The man who invented balcony bingo last week and then brought it to families confined to their homes in a flat complex in Dublin's Ringsend has expressed amazement at how far and how fast his novel approach to bringing isolated people together has spread.
On Friday and then again on Sunday Michael Larkin hosted bingo sessions for residents of the Canon Mooney Gardens flat complex in Dublin 4 with Easter eggs as prizes for the children and, possibly even more prized toilet rolls on offer for the grown ups.
He told The Irish Times that he had been “in lockdown with the kids” last week when he had the notion to arrange a game of bingo for his neighbours in a fashion which would strictly adhere to all the social distancing rules now in place around the country.
He had never organised – or even played – a bingo game in his life but when the community activist suggested it to his family they reckoned he was onto a winner.
So he got kitted out in a white disposable boiler suit, mask and gloves and with electricity borrowed from a neighbour set up a bingo stall on the roof of “the pram sheds” in the complex.
“Once I was on the pram sheds I made the big announcement and said to everyone to stay on their balcony.
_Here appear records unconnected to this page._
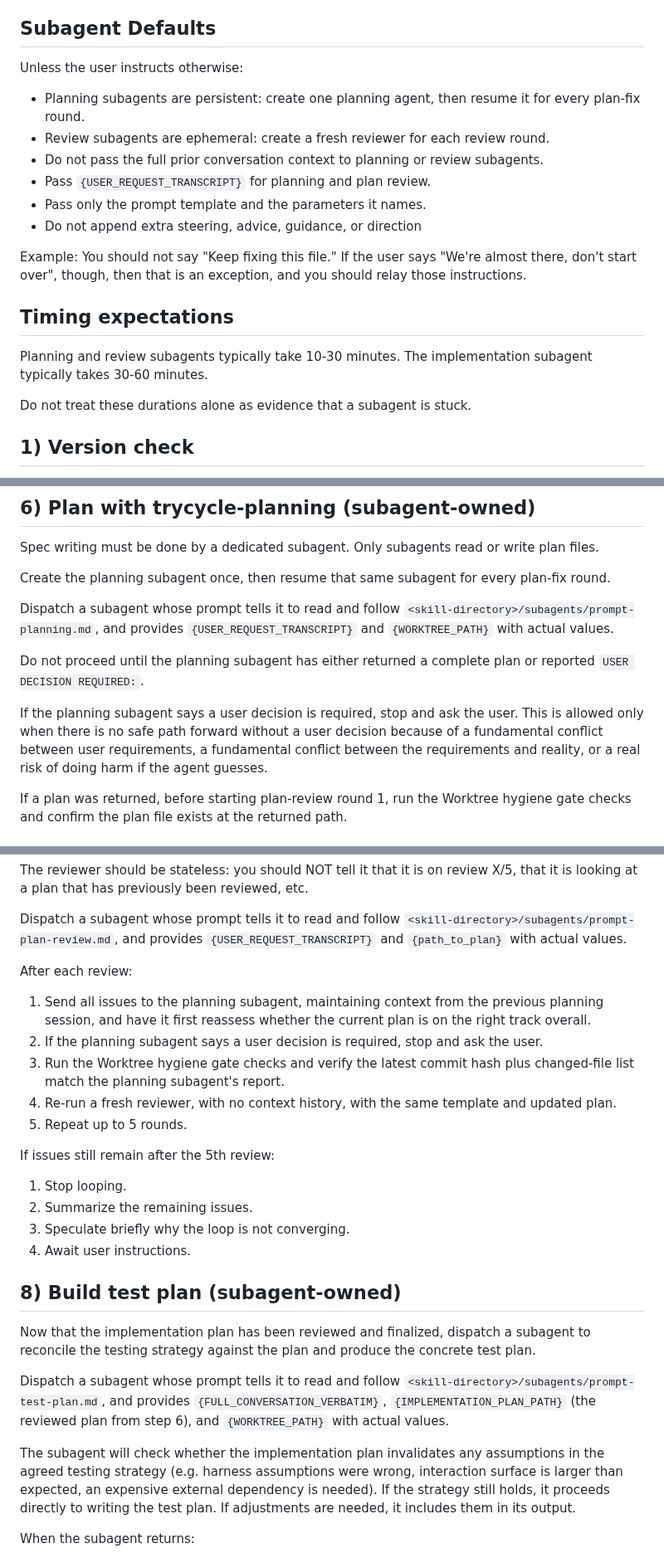
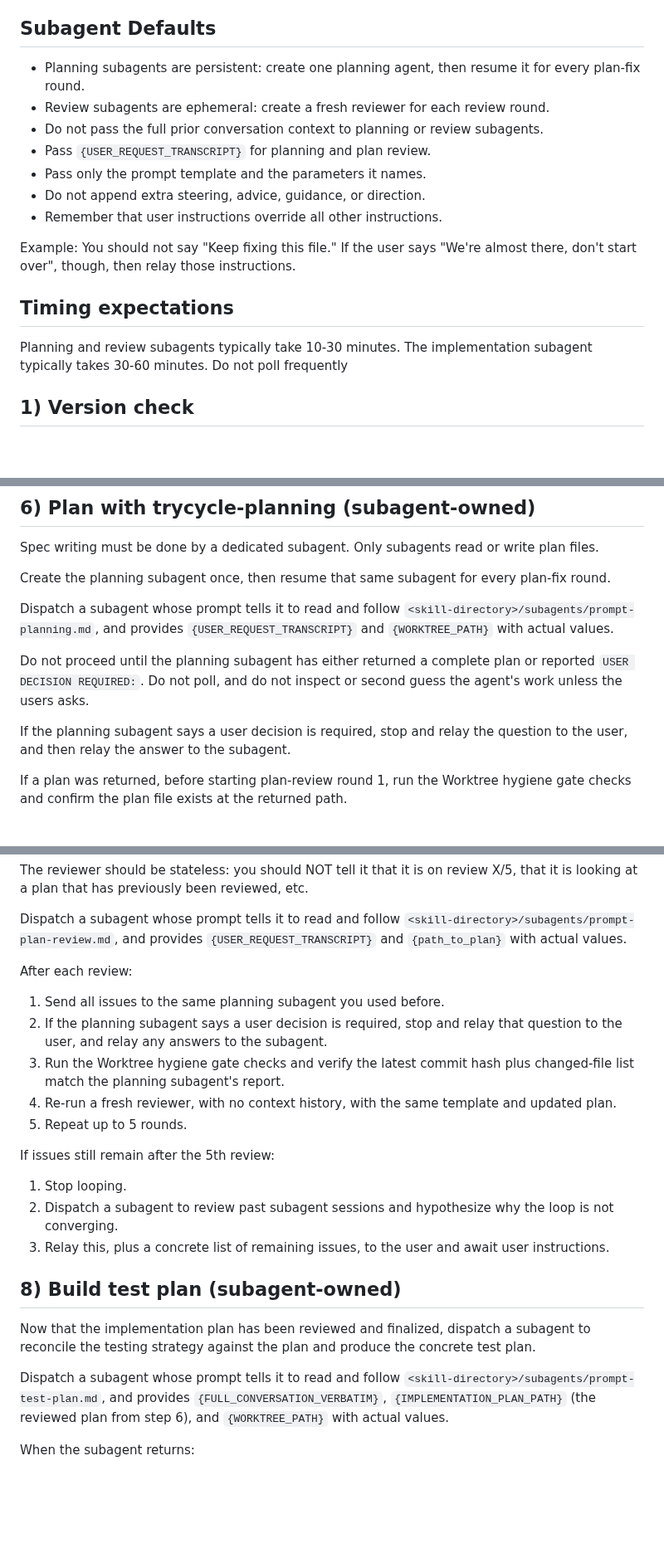
Before and after one commit to danshapiro/trycycle, a Markdown page: SKILL.md, 3 parts joined by grey strips. Shown at 83% size. Rendered like a GitHub page; blank space fills up the shorter version.

Commit message:
docs: refine trycycle subagent orchestration

```diff
--- a/SKILL.md
+++ b/SKILL.md
@@ -26,21 +26,19 @@ When a step below references `{USER_REQUEST_TRANSCRIPT}`, `{INITIAL_REQUEST_AND_
 
 ## Subagent Defaults
 
-Unless the user instructs otherwise:
 - Planning subagents are persistent: create one planning agent, then resume it for every plan-fix round.
 - Review subagents are ephemeral: create a fresh reviewer for each review round.
 - Do not pass the full prior conversation context to planning or review subagents.
 - Pass `{USER_REQUEST_TRANSCRIPT}` for planning and plan review.
 - Pass only the prompt template and the parameters it names.
-- Do not append extra steering, advice, guidance, or direction
+- Do not append extra steering, advice, guidance, or direction.
+- Remember that user instructions override all other instructions.
 
-Example: You should not say "Keep fixing this file." If the user says "We're almost there, don't start over", though, then that is an exception, and you should relay those instructions.
+Example: You should not say "Keep fixing this file." If the user says "We're almost there, don't start over", though, then relay those instructions.
 
 ## Timing expectations
 
-Planning and review subagents typically take 10-30 minutes. The implementation subagent typically takes 30-60 minutes.
-
-Do not treat these durations alone as evidence that a subagent is stuck.
+Planning and review subagents typically take 10-30 minutes. The implementation subagent typically takes 30-60 minutes. Do not poll frequently
 
 ## 1) Version check
 
@@ -111,9 +109,9 @@ Create the planning subagent once, then resume that same subagent for every plan
 
 Dispatch a subagent whose prompt tells it to read and follow `<skill-directory>/subagents/prompt-planning.md`, and provides `{USER_REQUEST_TRANSCRIPT}` and `{WORKTREE_PATH}` with actual values.
 
-Do not proceed until the planning subagent has either returned a complete plan or reported `USER DECISION REQUIRED:`.
+Do not proceed until the planning subagent has either returned a complete plan or reported `USER DECISION REQUIRED:`. Do not poll, and do not inspect or second guess the agent's work unless the users asks.
 
-If the planning subagent says a user decision is required, stop and ask the user. This is allowed only when there is no safe path forward without a user decision because of a fundamental conflict between user requirements, a fundamental conflict between the requirements and reality, or a real risk of doing harm if the agent guesses.
+If the planning subagent says a user decision is required, stop and relay the question to the user, and then relay the answer to the subagent.
 
 If a plan was returned, before starting plan-review round 1, run the Worktree hygiene gate checks and confirm the plan file exists at the returned path.
 
@@ -129,25 +127,22 @@ The reviewer should be stateless: you should NOT tell it that it is on review X/
 Dispatch a subagent whose prompt tells it to read and follow `<skill-directory>/subagents/prompt-plan-review.md`, and provides `{USER_REQUEST_TRANSCRIPT}` and `{path_to_plan}` with actual values.
 
 After each review:
-1. Send all issues to the planning subagent, maintaining context from the previous planning session, and have it first reassess whether the current plan is on the right track overall.
-2. If the planning subagent says a user decision is required, stop and ask the user.
+1. Send all issues to the same planning subagent you used before.
+2. If the planning subagent says a user decision is required, stop and relay that question to the user, and relay any answers to the subagent.
 3. Run the Worktree hygiene gate checks and verify the latest commit hash plus changed-file list match the planning subagent's report.
 4. Re-run a fresh reviewer, with no context history, with the same template and updated plan.
 5. Repeat up to 5 rounds.
 
 If issues still remain after the 5th review:
 1. Stop looping.
-2. Summarize the remaining issues.
-3. Speculate briefly why the loop is not converging.
-4. Await user instructions.
+2. Dispatch a subagent to review past subagent sessions and hypothesize why the loop is not converging.
+3. Relay this, plus a concrete list of remaining issues, to the user and await user instructions.
 
 ## 8) Build test plan (subagent-owned)
 
 Now that the implementation plan has been reviewed and finalized, dispatch a subagent to reconcile the testing strategy against the plan and produce the concrete test plan.
 
 Dispatch a subagent whose prompt tells it to read and follow `<skill-directory>/subagents/prompt-test-plan.md`, and provides `{FULL_CONVERSATION_VERBATIM}`, `{IMPLEMENTATION_PLAN_PATH}` (the reviewed plan from step 6), and `{WORKTREE_PATH}` with actual values.
-
-The subagent will check whether the implementation plan invalidates any assumptions in the agreed testing strategy (e.g. harness assumptions were wrong, interaction surface is larger than expected, an expensive external dependency is needed). If the strategy still holds, it proceeds directly to writing the test plan. If adjustments are needed, it includes them in its output.
 
 When the subagent returns:
 
```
I said if they were not on the balcony they would not be allowed play.”
While the game was getting under way and people were getting their bingo cards – from a safe distance – his daughter Hollie used the PA system to play music. “I played music for half an hour while the bingo cards were going around just to keep everyone going. I played a bit of Tina Turner and Whitney Houston.”
Then the game started. It lasted hours. “It took around 2½ hours to play the bingo and it was absolutely bitter cold,” Larkin said.
He returned, shivering, to his own flat and after which his phone lit up with calls coming from as far apart as Washington and Australia. “They were all saying that the Italians were singing on the balcony and the Irish were playing bingo. It’s all just a bit of craic at the end of the day,” he said.
It is a bit more than a bit of craic, as it happens.
Larkin said there were a lot of children and older people in the complex and none of them had been allowed leave their homes in recent days. “This is all about helping to connect people and keep them safe.”
On Friday, as many as 60 residents took part in the “balcony bingo” with the number climbing on Sunday as more parents got in on the act. The complex has a lot of elderly residents and is also home to some families.
Given the success of the event, plans are being put in place to extend it to other flat complexes in the area.
"We were trying to come up with ways to connect the community while maintaining social distancing," said Ringsend and Irishtown Community Centre staff member Jennifer Betts.
“The flats are a great place and people can come out to their door. As a community centre we are trying to be the focal point for people locally.”
The centre has been delivering free dinners to the older community, provided by aircraft leasing company Avolon, Artizan Food and Joanne’s The Bridge Cafe, and checking in on those who are isolated. It is also maintaining an online presence with baking and poetry competitions.